Roman Rotenberg helps his father circumvent sanctions

Finnish police blocked the funds that Roman Rotenberg, the son of EU-sanctioned Boris Rotenberg, paid as hotel tax.

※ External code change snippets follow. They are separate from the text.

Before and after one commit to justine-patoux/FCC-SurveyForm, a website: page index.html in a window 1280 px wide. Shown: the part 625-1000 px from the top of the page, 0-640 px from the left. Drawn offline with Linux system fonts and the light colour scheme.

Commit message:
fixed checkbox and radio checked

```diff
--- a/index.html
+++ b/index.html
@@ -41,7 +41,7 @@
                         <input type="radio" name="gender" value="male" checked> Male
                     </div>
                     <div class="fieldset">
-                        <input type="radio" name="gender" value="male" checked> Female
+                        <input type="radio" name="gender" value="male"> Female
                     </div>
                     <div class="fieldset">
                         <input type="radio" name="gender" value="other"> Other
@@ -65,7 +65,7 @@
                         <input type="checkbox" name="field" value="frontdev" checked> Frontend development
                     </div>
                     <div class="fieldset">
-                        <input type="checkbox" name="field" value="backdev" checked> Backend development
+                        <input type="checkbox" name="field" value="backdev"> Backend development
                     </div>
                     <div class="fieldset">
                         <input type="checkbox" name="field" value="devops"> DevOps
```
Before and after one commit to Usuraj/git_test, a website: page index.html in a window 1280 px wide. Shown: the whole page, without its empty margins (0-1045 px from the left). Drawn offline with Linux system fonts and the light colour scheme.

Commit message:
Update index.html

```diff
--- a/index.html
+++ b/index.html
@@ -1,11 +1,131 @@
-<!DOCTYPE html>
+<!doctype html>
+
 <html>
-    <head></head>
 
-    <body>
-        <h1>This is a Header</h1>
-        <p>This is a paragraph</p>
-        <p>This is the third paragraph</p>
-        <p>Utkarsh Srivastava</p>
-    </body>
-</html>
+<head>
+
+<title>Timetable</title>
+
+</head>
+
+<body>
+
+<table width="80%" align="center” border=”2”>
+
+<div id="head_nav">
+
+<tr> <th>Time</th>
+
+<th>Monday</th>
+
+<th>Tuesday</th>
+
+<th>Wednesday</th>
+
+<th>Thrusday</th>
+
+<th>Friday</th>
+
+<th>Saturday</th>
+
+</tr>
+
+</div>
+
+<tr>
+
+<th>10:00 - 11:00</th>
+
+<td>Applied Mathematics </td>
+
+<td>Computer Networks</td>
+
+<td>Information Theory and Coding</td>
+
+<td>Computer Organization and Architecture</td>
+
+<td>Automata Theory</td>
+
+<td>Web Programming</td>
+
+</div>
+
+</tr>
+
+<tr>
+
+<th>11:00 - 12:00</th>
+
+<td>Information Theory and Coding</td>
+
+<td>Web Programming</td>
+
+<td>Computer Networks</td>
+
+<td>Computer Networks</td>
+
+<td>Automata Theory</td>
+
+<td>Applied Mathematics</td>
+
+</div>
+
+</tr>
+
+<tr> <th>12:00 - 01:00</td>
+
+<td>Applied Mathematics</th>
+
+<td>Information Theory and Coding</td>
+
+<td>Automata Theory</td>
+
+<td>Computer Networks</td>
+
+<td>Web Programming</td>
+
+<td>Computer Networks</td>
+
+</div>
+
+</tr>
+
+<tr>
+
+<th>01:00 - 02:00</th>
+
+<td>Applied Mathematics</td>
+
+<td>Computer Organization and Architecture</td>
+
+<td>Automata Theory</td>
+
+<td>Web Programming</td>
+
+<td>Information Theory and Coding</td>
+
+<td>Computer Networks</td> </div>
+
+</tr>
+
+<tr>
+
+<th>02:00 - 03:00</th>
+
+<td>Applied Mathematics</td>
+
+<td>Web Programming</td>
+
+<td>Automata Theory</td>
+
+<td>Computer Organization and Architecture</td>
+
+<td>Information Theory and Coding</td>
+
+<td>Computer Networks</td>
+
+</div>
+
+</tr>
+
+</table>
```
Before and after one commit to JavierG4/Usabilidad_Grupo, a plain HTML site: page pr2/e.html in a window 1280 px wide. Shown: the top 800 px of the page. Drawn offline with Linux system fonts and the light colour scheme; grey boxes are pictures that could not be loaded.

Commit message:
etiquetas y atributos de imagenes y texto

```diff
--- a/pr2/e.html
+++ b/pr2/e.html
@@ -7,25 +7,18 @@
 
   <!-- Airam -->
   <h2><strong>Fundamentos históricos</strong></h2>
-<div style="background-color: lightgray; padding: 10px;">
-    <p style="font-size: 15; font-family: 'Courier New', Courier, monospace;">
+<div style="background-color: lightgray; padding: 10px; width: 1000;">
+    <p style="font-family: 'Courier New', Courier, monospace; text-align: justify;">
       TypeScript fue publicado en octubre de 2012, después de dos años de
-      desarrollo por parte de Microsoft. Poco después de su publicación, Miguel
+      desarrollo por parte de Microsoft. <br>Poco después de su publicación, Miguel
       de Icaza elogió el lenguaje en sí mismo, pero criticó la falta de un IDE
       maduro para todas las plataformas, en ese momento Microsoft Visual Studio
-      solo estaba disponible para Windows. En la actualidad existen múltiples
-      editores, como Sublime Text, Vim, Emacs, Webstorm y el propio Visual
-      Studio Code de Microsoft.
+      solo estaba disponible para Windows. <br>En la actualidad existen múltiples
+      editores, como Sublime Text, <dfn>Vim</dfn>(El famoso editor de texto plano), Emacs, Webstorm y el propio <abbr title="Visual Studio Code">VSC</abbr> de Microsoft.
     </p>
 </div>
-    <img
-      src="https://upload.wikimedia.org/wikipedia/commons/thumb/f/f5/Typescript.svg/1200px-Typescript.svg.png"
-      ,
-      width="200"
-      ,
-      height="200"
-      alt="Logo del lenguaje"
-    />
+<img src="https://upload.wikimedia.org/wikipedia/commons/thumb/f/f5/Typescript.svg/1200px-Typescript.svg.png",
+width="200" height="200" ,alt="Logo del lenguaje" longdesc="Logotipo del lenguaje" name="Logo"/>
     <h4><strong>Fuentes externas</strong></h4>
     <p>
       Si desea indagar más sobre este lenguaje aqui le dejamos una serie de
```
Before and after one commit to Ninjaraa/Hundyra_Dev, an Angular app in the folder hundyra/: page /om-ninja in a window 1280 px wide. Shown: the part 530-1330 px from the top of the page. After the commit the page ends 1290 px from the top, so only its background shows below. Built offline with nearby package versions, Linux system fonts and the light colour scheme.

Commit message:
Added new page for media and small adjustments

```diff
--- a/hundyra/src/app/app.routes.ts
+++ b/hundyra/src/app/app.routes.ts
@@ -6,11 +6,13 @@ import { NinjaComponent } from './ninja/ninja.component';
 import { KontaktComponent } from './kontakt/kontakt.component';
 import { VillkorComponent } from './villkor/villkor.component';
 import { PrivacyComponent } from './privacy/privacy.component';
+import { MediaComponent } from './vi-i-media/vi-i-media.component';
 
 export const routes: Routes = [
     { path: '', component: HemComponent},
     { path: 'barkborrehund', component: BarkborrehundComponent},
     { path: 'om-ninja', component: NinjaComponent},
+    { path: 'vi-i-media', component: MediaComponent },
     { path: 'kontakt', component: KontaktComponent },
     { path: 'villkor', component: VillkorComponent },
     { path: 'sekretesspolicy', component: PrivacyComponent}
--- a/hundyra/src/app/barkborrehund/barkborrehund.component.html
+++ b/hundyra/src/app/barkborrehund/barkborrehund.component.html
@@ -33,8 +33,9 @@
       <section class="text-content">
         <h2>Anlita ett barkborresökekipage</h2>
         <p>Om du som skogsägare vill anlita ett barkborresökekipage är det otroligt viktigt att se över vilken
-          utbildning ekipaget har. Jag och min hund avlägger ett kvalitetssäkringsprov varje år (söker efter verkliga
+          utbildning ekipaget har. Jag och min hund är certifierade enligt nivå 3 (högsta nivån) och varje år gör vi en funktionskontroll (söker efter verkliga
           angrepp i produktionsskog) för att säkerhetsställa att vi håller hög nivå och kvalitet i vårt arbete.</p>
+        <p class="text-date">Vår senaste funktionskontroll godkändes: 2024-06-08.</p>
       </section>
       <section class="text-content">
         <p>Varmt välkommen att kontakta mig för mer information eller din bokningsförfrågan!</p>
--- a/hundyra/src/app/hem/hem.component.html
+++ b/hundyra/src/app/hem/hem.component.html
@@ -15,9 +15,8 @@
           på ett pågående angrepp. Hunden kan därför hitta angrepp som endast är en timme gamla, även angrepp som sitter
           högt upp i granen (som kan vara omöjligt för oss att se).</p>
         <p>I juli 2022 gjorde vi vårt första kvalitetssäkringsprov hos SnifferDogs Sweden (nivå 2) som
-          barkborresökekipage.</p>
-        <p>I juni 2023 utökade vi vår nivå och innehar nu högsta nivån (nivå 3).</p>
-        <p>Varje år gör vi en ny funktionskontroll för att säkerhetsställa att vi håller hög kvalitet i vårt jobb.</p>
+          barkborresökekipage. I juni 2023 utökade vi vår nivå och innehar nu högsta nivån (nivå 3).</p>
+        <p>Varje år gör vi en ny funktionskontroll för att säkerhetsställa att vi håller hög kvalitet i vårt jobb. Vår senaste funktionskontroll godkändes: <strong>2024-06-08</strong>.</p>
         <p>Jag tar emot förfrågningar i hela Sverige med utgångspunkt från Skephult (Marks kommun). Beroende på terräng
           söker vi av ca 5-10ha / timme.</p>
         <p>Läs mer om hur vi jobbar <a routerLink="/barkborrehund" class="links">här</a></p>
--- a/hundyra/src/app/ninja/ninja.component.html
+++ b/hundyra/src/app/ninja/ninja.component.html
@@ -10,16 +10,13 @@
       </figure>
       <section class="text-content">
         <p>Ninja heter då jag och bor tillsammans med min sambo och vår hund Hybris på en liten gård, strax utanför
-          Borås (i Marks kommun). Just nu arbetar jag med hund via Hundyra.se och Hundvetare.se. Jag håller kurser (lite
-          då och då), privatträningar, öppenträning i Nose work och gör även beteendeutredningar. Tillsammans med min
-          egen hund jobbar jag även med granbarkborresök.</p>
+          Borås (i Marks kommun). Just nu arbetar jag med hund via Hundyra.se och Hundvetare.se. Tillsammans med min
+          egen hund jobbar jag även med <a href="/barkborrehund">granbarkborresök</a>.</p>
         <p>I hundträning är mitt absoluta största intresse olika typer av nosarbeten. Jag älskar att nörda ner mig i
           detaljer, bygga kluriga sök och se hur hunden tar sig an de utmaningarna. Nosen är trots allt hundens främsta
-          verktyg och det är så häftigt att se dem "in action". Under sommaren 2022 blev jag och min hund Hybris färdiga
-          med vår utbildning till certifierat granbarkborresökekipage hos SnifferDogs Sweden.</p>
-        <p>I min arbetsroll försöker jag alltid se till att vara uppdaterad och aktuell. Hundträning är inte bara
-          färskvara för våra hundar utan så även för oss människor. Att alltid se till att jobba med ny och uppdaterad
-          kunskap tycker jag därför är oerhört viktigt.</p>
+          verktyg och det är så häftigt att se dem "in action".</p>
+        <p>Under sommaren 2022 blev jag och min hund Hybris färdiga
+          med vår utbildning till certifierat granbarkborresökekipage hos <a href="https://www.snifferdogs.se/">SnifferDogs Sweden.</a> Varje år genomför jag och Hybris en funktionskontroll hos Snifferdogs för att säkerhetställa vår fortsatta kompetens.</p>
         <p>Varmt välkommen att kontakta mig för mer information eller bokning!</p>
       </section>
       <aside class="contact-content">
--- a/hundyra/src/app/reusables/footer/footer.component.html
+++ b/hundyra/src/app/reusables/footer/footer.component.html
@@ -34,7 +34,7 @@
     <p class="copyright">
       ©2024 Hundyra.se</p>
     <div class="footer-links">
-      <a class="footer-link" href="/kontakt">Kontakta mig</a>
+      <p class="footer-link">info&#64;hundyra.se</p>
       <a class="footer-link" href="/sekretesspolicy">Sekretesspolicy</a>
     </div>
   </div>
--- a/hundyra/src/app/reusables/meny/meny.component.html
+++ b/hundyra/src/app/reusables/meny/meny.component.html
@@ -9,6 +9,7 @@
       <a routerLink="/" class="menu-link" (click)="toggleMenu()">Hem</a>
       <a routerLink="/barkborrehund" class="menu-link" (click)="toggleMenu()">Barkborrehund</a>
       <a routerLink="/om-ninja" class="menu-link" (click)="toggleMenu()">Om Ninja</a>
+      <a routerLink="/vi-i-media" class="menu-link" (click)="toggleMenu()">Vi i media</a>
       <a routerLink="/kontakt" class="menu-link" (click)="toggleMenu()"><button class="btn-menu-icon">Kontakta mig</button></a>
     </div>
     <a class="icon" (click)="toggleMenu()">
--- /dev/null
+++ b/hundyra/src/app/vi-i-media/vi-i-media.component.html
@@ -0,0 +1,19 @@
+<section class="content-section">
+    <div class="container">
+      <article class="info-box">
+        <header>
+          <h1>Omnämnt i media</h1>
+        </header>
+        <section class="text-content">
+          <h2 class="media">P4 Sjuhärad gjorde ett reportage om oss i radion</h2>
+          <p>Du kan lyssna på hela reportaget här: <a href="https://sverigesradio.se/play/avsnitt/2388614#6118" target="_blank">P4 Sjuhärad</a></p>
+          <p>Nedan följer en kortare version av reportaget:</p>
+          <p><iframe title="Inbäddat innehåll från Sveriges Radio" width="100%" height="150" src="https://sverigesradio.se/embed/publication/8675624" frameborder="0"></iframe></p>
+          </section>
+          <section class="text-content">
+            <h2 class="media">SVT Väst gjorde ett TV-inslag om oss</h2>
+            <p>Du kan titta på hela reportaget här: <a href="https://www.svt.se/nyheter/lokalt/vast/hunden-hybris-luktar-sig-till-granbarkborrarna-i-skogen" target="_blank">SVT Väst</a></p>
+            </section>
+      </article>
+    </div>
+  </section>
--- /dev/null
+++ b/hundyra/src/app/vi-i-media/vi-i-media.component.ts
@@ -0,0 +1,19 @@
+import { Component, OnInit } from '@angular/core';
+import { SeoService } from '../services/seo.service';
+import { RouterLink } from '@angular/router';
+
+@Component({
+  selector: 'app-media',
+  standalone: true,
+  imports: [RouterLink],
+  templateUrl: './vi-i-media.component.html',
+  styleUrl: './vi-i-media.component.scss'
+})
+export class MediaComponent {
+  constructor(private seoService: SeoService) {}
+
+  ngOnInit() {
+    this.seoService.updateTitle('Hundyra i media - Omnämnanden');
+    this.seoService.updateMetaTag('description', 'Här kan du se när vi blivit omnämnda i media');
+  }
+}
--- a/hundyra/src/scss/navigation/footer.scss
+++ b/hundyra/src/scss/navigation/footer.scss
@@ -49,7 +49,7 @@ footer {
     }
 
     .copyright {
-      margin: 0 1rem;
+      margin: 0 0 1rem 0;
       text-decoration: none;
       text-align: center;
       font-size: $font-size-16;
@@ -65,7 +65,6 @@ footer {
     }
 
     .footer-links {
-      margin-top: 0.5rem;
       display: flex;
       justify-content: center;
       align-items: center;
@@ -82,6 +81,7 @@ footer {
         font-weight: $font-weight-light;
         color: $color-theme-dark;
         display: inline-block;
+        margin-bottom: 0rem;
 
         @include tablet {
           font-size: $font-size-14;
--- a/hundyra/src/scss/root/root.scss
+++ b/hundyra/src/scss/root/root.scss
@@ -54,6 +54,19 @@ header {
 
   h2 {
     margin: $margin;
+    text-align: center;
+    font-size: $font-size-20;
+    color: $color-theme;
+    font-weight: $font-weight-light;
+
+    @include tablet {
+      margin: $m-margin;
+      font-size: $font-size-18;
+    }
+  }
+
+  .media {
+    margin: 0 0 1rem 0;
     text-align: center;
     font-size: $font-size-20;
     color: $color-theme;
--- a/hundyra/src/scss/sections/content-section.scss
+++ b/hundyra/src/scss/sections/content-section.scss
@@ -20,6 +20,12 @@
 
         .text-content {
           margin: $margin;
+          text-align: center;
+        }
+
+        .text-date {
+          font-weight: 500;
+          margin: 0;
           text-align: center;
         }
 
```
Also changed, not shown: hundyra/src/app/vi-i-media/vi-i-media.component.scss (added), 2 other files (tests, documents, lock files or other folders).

It belongs to a company whose assets are also frozen.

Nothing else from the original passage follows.